What you have to do
From the entries below, copy every line where the string "frontend" appears.

■ ■ ■ ■ ■ ■ ■

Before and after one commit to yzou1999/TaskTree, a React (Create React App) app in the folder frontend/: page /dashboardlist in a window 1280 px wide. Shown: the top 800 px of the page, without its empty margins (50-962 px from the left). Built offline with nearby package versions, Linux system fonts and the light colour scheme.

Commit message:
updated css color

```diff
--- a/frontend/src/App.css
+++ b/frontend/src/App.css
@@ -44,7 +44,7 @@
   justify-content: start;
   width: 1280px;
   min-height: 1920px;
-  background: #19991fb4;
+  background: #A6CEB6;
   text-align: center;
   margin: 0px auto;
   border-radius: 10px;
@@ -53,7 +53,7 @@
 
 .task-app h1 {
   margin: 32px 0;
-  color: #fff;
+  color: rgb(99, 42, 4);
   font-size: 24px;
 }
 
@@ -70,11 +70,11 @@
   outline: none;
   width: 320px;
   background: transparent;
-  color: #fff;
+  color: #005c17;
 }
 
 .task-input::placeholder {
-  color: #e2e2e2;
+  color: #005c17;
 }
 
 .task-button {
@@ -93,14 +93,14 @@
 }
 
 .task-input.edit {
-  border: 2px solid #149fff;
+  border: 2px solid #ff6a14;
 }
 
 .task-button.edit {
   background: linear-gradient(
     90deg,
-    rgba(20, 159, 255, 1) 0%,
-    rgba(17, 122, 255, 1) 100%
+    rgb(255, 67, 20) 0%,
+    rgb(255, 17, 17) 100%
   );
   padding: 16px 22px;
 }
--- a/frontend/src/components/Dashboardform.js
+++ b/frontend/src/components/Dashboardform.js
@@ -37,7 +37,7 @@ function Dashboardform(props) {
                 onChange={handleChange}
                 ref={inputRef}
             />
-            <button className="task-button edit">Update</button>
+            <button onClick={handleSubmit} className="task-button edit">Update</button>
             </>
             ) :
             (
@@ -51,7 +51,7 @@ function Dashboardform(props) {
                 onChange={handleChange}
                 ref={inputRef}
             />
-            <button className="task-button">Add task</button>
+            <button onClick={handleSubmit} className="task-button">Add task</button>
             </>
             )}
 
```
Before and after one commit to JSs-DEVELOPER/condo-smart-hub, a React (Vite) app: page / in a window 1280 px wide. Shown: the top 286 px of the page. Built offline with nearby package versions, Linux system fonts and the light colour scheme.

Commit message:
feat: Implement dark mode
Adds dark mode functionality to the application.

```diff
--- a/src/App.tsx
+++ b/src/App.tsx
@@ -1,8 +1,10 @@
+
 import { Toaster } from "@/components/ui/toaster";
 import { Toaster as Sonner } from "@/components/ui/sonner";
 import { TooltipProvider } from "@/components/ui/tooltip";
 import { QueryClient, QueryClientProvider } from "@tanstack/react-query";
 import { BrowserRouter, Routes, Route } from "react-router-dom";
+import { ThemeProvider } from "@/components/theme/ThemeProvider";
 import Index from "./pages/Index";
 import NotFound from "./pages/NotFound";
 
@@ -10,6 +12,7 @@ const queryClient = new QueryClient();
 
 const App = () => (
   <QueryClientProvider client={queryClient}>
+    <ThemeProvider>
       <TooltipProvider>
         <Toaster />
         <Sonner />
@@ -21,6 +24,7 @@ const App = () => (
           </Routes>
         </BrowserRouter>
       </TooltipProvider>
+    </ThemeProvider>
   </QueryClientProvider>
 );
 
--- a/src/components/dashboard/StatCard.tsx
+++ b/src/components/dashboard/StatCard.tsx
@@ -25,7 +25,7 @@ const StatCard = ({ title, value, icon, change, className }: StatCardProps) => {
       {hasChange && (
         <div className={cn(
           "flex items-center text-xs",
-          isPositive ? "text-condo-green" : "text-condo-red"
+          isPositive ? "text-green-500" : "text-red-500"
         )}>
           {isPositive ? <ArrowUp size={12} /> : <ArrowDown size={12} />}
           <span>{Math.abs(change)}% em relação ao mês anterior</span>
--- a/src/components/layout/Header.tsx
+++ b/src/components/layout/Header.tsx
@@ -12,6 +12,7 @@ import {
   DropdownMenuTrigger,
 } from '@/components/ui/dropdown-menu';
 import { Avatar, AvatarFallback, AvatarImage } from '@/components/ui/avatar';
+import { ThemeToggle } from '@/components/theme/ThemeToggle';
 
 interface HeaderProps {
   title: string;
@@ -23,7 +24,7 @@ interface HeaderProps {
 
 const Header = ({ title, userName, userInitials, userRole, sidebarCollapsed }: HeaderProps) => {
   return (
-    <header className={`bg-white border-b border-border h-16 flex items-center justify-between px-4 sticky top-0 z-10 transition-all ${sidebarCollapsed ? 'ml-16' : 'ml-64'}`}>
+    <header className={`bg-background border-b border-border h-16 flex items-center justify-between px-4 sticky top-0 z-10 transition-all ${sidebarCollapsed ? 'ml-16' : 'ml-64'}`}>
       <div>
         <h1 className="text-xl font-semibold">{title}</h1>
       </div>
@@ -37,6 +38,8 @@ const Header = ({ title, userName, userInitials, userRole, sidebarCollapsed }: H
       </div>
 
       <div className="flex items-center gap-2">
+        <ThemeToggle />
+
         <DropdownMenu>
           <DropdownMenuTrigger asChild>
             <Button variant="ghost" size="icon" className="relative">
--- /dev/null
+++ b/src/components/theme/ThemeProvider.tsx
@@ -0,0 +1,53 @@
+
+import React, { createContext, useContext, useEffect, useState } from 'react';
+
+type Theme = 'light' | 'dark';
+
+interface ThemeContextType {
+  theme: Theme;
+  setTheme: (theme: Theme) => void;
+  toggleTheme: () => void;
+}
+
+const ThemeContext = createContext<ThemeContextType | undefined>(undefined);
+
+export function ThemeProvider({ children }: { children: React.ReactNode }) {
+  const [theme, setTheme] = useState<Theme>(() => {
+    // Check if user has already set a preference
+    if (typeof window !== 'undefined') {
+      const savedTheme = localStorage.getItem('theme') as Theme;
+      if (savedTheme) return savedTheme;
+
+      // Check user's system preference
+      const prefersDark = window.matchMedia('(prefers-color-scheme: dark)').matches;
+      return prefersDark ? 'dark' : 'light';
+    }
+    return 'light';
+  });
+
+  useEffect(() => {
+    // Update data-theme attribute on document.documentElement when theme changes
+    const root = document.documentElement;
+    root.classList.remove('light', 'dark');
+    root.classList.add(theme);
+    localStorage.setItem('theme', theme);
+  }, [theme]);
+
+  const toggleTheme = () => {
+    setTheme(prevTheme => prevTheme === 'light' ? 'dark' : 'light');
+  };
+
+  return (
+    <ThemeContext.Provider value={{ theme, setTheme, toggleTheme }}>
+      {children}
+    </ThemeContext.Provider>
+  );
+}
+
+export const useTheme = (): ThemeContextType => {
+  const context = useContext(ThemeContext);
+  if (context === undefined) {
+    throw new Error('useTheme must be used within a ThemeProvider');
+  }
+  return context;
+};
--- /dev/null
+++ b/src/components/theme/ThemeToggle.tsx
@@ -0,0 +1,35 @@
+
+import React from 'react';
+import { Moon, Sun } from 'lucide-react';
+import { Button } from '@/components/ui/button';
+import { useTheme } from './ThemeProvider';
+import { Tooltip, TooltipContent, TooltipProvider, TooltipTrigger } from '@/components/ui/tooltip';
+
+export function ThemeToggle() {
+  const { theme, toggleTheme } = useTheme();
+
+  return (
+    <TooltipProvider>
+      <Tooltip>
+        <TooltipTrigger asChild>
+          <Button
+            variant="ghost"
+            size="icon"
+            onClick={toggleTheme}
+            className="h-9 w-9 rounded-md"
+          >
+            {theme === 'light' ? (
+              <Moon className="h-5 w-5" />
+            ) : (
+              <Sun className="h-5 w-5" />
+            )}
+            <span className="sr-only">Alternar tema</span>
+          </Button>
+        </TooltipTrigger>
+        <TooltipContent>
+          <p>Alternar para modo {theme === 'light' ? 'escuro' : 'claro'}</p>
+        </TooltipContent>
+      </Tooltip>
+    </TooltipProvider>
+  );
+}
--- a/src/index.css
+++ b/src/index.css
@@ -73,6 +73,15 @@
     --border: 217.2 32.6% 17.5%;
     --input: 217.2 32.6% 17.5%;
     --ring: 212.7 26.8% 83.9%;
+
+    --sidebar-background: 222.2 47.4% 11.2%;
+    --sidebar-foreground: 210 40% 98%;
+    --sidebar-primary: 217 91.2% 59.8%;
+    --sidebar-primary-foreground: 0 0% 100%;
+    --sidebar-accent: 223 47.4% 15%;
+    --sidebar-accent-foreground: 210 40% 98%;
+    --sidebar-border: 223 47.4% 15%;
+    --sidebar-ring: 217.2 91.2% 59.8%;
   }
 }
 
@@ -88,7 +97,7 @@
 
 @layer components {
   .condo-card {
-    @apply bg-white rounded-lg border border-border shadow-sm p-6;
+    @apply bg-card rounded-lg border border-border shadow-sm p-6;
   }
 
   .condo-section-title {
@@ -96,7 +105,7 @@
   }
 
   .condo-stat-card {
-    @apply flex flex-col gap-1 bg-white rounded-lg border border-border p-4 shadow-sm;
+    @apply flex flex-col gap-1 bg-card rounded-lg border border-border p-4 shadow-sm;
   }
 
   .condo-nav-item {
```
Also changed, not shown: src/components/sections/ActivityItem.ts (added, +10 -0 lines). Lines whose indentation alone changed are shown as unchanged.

■ ■ ■ ■ ■ ■ ■

Answer section
Before and after one commit to yzou1999/TaskTree, a React (Create React App) app in the folder frontend/: page /dashboardlist in a window 1280 px wide. Shown: the top 800 px of the page, without its empty margins (50-962 px from the left). Built offline with nearby package versions, Linux system fonts and the light colour scheme.
--- a/frontend/src/App.css
+++ b/frontend/src/App.css
--- a/frontend/src/components/Dashboardform.js
+++ b/frontend/src/components/Dashboardform.js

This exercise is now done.